By David and Deborah Clark, Southern California Chapter
In the summer of 2003 I was invited to Homosassa, Florida, to inspect and evaluate the classic car collection of Dr. Donald Vesley. He had recently passed away and his longtime girlfriend, Linda was handling the estate. After viewing the cars, Linda asked me to also look at his classic boat collection. I asked if any of the runabouts were for sale. One thing led to another and we ended up purchasing six of the eight mahogany boats. The six boats were as follows:
- 1926 Hacker, 26ft triple cockpit.
- 1940 Chris-Craft, 19ft barrelback.
- 1935 Garwood Speedster.
- 1947 Western Fairliner Torpedo.
- 1931 Dodge 21A double cockpit.
- 1941 Chris-Craft Hydroplane.

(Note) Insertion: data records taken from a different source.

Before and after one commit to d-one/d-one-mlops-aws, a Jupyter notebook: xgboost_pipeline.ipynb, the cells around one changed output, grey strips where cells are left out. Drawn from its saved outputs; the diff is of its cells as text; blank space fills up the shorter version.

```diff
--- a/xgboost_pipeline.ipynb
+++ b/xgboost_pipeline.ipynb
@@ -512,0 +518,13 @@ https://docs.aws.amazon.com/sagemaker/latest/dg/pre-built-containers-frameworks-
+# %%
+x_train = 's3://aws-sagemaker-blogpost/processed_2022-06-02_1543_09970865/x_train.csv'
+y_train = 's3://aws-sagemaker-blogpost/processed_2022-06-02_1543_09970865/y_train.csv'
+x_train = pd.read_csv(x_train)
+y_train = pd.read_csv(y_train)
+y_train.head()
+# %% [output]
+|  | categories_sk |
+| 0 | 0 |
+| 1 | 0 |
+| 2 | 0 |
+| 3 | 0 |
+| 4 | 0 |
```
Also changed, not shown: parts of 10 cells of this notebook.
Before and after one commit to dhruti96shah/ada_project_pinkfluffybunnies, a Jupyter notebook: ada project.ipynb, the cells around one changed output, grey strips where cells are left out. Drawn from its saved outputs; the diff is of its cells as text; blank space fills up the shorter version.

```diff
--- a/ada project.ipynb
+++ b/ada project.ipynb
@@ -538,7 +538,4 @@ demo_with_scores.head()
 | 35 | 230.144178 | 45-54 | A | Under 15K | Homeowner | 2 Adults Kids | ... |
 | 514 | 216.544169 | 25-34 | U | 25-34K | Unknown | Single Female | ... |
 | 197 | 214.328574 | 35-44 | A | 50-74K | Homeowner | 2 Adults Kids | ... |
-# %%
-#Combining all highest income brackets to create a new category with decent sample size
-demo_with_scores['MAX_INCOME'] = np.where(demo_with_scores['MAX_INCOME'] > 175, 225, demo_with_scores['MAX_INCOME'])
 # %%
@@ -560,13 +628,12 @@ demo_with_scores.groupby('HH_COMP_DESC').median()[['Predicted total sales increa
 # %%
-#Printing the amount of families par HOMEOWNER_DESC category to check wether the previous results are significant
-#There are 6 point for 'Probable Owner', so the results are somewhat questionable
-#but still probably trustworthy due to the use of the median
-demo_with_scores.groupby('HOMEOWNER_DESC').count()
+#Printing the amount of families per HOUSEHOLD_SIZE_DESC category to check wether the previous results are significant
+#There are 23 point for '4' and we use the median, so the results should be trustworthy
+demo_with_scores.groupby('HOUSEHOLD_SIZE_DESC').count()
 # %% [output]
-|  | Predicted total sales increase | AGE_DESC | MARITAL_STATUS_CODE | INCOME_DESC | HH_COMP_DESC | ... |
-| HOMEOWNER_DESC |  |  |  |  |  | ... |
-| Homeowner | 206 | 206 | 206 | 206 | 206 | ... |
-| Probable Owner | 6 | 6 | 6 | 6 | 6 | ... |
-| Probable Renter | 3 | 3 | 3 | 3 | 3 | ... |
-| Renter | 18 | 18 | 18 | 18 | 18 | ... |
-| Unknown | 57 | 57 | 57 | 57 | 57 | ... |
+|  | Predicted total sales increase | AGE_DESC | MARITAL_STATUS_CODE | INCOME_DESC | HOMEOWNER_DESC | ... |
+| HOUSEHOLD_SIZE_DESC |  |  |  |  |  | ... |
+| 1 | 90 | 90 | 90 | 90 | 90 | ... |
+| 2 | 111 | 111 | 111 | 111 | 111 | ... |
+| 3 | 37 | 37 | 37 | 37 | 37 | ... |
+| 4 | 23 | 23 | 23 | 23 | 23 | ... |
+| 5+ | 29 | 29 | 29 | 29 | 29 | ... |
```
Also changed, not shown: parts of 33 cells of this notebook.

When my wife, Deborah and I returned to San Diego, we realized that buying the boats was the easy part. Transporting the six boats and two spare motors, from Florida back to San Diego, was going to be the hard part. To save time and money, we hired a truck that could carry five of the six boats, the sixth boat was traded immediately. We also needed to hire a crane to lift the boats by straps and set them on cradles. This took about 8 hours, both in Florida and San Diego. All five boats were put in our warehouse and we started the process of cleaning them. The boats were filthy from their travels, including a layer of white powder from driving through construction sites.
Next, we had to investigate what we had actually purchased, something we should have done prior to buying them. After many hours of phone calls, we had a very good idea of the history of these boats. The boats we still had questions on were- The Garwood Speedster, many replicas had been produced. The Chris-Craft Hydroplane, we had never seen a 16ft Hydroplane. And, the Dodge 21A, a very rare runabout, which was the most photographed boat in the Dodge book.
We called Dave Lobb in Seattle, and sent him photos of all six boats. Remarkably, he had done restorations on two of the boats. He recognized the Dodge 21A by its name, R-U-Serious. He said it was a very original, and solid boat prior to the restoration. The second boat was the 1941 Hydroplane, which was sent to Seattle back in 1941, where it spent most of its days. The Hydroplane, he stated, was restored, but most of the boat is still original. He also recognized its name, Cheers.
We spoke to him about the Garwood Speedster as well. He stated that all remaining speedsters were accounted for and it was more than likely that ours was a replica, but suggested I call Tony Mollica, as he had all of the original serial numbers for the speedsters produced in 1935. Tony received our photos, and the serial numbers of our boat, which we found on the seat bottoms, and seat backs, etc. Tony said this was absolutely an original speedster. He said that our speedster, along with two others, were sold in 1941, and all three went to Ohio. The interesting thing is, the seat backs on our boat had different numbers than the numbers found elsewhere on the boat. Tony said the seat backs on these three boats had been removed, and the seat back in our boat belonged to one of the other three boats. We now have a certificate of authenticity for our speedster.
We still have four of the boats in our possession, we’ve had all the boats for twenty years, and we will probably find new custodians for them in the near future.
We hope you enjoyed the story and photos of our adventure, and Happy Boating!